### WHAT THIS TASK INVOLVES
Please count, in the material below, each line containing "gray", and report only the number.

### RECORDS SHOWN
-- Opening Marker --
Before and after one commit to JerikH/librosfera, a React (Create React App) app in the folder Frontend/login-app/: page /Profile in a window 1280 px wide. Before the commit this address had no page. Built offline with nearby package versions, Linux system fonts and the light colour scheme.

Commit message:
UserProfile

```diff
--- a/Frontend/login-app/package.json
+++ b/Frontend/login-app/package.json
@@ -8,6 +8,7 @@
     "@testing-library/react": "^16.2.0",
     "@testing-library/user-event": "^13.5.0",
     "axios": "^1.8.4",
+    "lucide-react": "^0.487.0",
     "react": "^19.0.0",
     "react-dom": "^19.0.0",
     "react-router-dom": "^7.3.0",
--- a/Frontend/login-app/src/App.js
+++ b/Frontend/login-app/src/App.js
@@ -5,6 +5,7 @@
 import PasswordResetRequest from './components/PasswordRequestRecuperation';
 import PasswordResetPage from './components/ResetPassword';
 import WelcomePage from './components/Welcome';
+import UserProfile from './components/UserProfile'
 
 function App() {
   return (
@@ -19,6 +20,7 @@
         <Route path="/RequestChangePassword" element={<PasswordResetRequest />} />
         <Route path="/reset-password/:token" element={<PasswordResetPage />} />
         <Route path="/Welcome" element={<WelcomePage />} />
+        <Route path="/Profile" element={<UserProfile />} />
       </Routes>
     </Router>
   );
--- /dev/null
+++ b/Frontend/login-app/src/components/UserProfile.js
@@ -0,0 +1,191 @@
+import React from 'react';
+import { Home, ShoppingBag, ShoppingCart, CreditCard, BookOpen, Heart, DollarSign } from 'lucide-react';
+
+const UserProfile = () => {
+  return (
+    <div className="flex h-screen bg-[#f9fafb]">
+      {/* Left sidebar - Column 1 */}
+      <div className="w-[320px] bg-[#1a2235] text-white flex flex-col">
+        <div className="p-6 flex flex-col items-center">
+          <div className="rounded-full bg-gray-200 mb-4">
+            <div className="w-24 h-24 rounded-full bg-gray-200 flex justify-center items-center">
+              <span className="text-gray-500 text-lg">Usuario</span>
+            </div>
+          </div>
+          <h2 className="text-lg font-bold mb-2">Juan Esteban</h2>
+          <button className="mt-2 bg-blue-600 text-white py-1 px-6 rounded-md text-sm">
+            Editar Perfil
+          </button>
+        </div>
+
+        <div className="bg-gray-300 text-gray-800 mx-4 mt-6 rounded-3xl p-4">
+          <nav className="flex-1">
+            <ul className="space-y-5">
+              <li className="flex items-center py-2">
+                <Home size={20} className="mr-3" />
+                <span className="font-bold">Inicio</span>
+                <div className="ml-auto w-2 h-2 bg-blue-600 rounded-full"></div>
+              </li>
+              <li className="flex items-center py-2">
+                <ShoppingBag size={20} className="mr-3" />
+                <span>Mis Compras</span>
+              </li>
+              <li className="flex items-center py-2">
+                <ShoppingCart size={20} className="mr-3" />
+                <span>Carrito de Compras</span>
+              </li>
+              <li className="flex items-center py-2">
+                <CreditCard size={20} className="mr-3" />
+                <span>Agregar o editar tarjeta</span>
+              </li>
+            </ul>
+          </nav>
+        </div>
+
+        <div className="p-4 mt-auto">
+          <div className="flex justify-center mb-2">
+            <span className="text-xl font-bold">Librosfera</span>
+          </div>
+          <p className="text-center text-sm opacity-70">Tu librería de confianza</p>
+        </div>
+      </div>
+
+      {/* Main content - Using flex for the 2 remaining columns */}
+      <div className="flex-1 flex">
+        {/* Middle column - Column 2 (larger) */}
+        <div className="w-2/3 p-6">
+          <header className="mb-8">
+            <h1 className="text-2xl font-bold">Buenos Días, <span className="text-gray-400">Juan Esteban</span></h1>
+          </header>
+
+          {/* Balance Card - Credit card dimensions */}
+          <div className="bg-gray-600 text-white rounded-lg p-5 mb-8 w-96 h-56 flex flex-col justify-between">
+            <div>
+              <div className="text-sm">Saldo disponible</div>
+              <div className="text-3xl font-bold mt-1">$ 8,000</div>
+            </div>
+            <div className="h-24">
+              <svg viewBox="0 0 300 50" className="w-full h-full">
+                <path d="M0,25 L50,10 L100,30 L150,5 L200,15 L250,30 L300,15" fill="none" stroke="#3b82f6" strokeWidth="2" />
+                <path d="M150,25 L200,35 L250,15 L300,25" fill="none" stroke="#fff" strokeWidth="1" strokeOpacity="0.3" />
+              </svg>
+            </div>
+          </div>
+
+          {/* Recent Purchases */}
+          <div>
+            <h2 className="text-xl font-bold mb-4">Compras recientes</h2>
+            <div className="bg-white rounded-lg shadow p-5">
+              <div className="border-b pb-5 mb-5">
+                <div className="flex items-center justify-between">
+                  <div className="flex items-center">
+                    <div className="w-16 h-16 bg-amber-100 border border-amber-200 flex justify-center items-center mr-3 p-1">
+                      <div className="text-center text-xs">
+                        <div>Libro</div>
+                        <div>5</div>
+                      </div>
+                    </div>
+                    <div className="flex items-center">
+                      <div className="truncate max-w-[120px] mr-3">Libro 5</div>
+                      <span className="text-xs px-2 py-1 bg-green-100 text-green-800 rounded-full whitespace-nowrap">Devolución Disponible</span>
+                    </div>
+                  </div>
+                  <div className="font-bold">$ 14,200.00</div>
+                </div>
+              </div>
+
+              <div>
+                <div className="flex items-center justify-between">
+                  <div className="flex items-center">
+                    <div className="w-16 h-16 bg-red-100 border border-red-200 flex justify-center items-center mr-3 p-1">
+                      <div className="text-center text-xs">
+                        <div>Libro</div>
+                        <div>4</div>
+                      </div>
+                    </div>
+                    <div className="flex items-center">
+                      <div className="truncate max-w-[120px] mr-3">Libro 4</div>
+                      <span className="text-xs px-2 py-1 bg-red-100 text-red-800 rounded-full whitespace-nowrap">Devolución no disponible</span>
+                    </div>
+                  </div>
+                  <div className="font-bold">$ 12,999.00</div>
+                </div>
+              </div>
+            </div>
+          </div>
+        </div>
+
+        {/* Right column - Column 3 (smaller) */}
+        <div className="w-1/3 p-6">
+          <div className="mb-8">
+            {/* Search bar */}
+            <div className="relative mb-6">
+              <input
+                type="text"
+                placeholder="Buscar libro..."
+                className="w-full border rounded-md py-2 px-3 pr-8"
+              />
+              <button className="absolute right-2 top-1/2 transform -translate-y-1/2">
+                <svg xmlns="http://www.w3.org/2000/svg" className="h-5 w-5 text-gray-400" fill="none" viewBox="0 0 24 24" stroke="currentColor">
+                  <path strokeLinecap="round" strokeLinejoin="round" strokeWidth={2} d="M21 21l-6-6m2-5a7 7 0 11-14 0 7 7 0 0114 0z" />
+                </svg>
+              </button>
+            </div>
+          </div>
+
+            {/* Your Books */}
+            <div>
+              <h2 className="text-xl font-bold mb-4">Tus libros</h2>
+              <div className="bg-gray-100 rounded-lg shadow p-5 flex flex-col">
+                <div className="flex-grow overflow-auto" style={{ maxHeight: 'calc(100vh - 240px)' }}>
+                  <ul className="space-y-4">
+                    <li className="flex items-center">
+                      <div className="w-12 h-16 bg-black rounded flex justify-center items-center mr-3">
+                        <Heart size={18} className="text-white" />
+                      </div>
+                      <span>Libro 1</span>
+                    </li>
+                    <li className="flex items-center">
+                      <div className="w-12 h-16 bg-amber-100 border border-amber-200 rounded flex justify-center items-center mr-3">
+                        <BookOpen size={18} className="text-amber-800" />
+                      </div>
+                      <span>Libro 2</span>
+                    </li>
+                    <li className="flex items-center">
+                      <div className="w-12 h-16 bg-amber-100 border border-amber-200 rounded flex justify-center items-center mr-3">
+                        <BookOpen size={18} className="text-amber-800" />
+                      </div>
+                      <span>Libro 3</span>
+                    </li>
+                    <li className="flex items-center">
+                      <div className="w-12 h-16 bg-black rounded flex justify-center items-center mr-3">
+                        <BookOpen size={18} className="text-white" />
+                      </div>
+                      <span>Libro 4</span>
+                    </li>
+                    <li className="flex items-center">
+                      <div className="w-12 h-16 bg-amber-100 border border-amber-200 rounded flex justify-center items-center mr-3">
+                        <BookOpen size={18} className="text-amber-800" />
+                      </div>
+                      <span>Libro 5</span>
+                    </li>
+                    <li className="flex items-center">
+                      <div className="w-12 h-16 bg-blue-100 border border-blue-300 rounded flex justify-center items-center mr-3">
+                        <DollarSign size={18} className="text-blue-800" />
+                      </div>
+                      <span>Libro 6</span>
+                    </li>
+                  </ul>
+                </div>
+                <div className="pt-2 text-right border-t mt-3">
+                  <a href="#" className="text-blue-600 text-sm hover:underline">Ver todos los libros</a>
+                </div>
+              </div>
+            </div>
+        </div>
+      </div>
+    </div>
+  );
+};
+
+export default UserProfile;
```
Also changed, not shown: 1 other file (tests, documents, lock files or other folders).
-- Closing Marker --
### COMPLETED EXERCISE
8